> _EXCERPTED DATA_
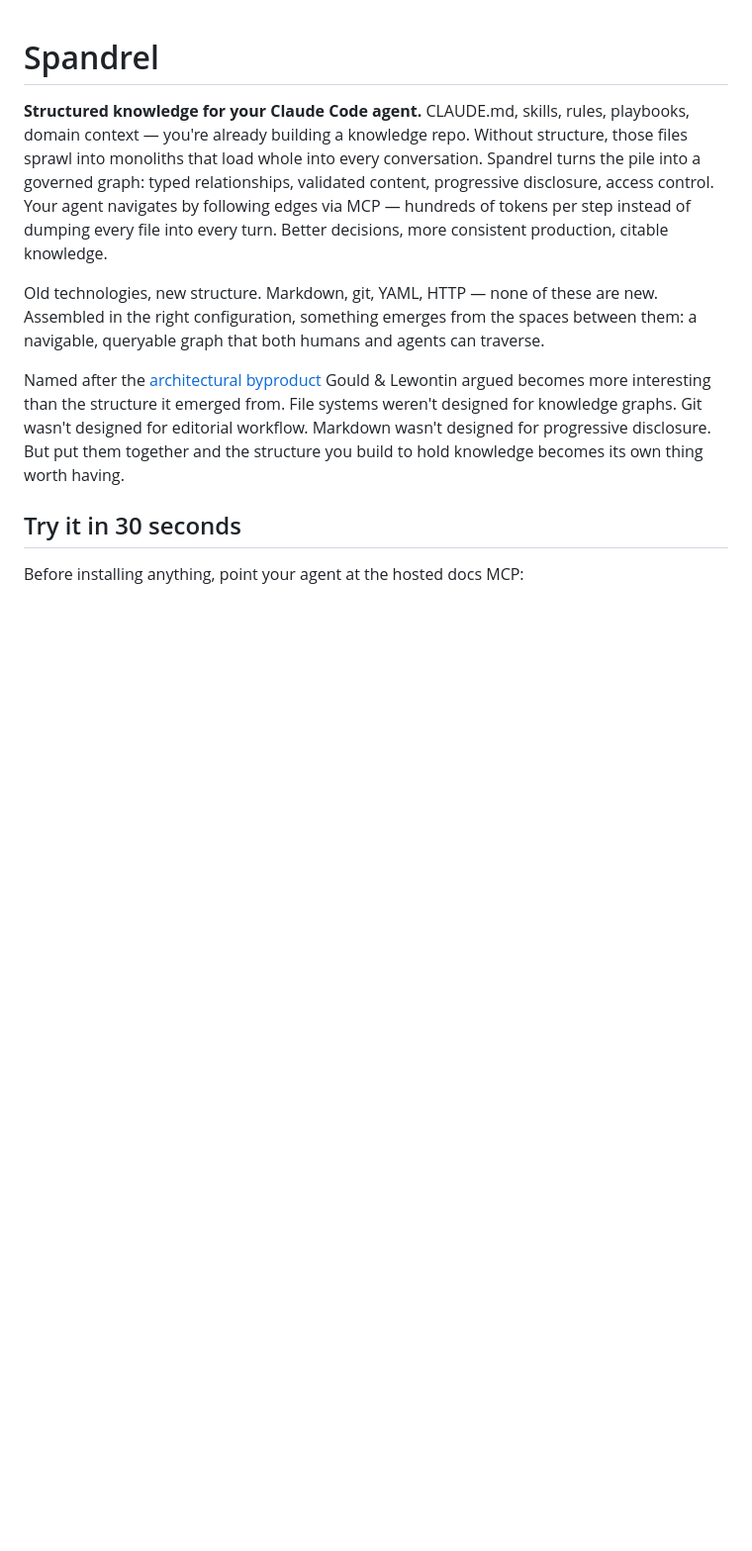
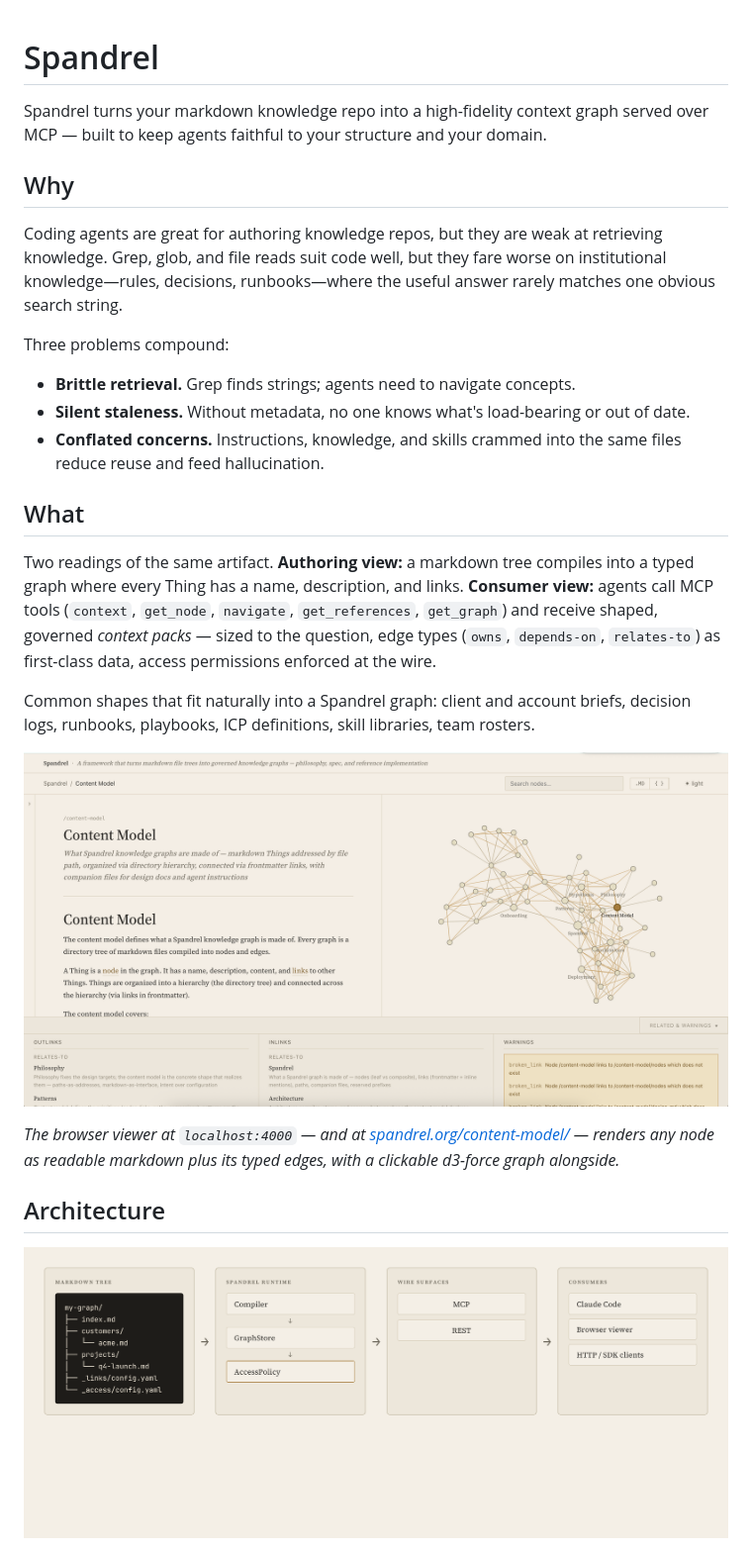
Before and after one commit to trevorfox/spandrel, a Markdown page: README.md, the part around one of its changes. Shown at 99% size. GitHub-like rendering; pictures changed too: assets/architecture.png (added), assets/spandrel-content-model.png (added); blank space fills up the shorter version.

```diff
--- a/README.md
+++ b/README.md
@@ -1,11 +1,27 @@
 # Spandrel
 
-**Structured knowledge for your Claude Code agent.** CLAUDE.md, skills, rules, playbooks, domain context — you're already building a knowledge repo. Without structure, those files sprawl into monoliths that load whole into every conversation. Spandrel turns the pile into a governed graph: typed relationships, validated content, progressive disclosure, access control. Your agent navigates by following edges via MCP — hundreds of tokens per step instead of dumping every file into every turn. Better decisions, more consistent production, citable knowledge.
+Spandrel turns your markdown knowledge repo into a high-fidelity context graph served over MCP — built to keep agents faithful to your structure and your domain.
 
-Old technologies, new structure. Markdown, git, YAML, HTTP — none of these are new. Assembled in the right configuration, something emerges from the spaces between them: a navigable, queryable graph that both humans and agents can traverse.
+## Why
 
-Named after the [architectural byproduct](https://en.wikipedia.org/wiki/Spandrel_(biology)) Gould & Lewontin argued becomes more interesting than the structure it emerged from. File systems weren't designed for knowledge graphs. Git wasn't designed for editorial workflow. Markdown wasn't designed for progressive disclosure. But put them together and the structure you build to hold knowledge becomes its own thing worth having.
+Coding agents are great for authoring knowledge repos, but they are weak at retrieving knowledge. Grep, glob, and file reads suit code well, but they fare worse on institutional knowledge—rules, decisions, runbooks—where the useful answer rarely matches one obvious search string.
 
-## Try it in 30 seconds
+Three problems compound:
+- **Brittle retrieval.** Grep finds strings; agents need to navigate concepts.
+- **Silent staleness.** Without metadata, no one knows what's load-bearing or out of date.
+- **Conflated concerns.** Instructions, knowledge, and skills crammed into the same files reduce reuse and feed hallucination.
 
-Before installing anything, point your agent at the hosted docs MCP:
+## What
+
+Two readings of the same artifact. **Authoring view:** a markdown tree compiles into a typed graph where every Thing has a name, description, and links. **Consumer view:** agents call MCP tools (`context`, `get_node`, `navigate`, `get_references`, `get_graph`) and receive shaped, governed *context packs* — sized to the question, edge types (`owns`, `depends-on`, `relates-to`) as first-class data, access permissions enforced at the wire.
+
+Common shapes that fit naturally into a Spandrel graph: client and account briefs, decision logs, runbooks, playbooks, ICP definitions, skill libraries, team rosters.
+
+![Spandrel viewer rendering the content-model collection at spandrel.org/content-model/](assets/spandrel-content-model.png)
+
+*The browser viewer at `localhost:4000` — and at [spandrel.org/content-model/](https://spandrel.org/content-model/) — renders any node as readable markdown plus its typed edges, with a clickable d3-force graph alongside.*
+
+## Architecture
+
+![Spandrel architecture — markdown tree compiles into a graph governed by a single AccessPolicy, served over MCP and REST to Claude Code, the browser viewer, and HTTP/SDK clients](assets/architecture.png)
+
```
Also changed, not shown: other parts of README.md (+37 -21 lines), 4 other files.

* * *

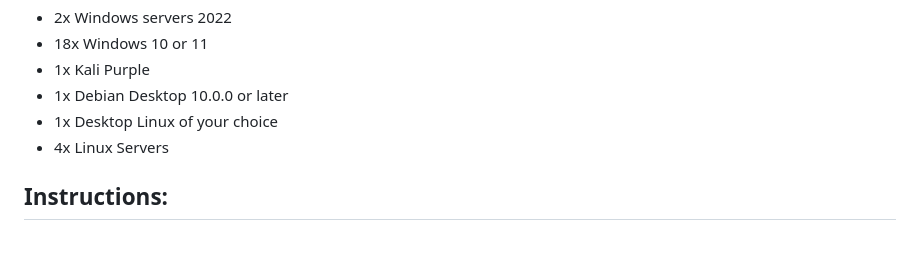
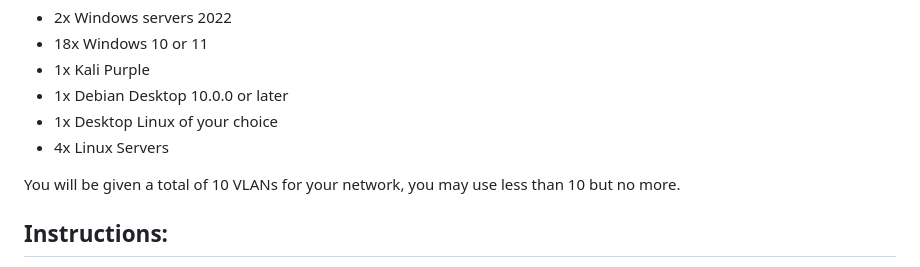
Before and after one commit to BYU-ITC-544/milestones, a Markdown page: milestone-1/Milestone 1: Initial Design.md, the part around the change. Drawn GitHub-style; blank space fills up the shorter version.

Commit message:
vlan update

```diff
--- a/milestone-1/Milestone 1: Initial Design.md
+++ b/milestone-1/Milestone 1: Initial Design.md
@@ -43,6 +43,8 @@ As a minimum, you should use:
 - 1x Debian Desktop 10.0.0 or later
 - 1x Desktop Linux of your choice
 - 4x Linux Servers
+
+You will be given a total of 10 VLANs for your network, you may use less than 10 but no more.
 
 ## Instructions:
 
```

...

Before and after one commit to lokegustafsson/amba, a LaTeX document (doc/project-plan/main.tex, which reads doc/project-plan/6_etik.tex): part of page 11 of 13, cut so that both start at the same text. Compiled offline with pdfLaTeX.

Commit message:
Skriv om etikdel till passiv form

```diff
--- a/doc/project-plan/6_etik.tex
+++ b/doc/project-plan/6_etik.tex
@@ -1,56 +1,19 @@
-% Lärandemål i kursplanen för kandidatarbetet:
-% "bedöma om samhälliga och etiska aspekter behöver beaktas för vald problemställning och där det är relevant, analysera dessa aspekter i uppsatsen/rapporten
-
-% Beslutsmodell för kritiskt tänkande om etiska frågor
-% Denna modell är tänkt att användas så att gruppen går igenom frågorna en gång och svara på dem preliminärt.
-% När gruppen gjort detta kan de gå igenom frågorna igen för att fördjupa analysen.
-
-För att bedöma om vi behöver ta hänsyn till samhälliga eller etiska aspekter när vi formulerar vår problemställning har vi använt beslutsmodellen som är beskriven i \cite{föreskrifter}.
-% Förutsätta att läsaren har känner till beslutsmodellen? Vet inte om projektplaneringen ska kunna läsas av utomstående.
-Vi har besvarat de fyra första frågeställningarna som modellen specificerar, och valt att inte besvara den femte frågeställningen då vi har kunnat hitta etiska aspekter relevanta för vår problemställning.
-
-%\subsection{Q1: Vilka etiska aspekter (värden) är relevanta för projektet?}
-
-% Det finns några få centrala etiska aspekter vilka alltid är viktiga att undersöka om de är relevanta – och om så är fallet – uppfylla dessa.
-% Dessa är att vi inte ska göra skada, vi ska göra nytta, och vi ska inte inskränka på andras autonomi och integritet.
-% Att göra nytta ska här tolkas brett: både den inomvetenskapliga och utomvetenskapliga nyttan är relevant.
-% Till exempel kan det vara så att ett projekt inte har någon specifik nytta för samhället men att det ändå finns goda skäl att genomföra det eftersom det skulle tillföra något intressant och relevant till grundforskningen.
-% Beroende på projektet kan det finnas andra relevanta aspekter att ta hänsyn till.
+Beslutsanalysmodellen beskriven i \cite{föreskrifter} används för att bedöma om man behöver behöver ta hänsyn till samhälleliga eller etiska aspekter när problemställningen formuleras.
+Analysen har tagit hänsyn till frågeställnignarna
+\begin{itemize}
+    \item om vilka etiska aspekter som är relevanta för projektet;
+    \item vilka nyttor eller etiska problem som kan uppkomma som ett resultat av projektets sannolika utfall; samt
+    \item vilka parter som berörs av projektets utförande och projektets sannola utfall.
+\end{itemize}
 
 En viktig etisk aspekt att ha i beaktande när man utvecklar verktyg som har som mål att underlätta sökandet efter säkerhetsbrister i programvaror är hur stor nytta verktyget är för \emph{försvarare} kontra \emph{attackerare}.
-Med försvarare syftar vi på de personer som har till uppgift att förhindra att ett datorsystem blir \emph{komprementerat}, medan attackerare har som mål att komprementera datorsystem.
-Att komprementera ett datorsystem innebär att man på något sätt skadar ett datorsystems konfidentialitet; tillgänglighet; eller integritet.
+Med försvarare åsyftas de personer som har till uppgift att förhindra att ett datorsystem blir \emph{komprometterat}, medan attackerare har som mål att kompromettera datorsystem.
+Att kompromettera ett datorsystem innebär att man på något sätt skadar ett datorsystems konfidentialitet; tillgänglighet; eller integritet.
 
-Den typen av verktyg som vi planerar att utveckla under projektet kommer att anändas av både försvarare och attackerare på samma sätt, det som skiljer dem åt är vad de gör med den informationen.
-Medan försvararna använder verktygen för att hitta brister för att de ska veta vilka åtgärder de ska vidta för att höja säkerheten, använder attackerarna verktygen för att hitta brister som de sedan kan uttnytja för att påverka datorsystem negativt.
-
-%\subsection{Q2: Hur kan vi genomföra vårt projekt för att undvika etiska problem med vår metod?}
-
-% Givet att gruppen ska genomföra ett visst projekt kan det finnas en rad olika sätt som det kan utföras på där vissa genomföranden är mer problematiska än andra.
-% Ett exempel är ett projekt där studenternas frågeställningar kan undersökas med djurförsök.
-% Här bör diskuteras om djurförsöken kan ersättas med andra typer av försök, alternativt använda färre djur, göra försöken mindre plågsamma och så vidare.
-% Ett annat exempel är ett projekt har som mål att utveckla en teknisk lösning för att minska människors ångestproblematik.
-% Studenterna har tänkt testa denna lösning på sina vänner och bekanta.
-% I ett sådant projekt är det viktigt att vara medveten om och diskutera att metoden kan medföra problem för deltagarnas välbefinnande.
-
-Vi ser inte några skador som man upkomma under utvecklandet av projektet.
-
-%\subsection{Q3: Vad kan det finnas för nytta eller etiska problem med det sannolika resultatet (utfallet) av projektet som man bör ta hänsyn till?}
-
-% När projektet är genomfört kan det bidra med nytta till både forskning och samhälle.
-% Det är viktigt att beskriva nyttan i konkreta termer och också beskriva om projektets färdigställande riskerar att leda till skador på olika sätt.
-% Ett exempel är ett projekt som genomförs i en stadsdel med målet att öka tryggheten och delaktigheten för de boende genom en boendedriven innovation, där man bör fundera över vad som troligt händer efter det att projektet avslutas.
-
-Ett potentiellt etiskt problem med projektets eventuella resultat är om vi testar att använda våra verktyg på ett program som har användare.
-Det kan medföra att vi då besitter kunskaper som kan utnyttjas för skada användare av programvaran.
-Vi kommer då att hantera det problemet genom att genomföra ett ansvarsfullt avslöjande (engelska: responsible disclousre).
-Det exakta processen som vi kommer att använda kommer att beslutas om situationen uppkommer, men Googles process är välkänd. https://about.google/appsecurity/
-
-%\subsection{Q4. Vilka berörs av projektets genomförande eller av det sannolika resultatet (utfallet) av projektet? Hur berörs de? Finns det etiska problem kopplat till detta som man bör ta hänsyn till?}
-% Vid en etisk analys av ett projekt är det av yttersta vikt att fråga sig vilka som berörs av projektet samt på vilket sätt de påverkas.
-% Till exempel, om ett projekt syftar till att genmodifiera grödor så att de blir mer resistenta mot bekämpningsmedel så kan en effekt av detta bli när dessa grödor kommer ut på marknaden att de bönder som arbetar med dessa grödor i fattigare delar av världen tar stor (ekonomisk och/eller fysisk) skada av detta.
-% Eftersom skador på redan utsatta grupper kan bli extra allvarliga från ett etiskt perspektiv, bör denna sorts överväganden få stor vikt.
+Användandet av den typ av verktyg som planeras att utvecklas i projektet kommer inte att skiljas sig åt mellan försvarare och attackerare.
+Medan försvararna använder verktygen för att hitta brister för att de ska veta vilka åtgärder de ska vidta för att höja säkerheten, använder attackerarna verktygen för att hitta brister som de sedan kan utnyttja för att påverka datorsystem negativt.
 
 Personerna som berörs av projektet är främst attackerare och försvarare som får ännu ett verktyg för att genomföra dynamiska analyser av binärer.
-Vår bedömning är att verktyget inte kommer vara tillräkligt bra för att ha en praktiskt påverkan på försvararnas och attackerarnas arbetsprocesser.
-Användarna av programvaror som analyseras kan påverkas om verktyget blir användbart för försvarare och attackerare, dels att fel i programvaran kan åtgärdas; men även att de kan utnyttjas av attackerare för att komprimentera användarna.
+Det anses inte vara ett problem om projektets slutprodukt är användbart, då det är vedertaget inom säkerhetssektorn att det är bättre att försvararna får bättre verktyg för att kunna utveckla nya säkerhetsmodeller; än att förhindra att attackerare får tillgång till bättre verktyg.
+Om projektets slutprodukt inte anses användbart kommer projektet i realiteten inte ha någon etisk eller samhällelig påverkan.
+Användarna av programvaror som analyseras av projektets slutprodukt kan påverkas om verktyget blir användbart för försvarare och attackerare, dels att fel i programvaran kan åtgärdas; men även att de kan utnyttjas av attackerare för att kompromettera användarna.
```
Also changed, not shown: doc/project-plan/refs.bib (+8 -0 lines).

> _EXERCISE DIRECTIONS_
Above are the entries; copy out every line among them that contains the word "content".

> _RESPONSE TO THIS EXERCISE_
Before and after one commit to trevorfox/spandrel, a Markdown page: README.md, the part around one of its changes. Shown at 99% size. GitHub-like rendering; pictures changed too: assets/architecture.png (added), assets/spandrel-content-model.png (added); blank space fills up the shorter version.
-**Structured knowledge for your Claude Code agent.** CLAUDE.md, skills, rules, playbooks, domain context — you're already building a knowledge repo. Without structure, those files sprawl into monoliths that load whole into every conversation. Spandrel turns the pile into a governed graph: typed relationships, validated content, progressive disclosure, access control. Your agent navigates by following edges via MCP — hundreds of tokens per step instead of dumping every file into every turn. Better decisions, more consistent production, citable knowledge.
+![Spandrel viewer rendering the content-model collection at spandrel.org/content-model/](assets/spandrel-content-model.png)
+*The browser viewer at `localhost:4000` — and at [spandrel.org/content-model/](https://spandrel.org/content-model/) — renders any node as readable markdown plus its typed edges, with a clickable d3-force graph alongside.*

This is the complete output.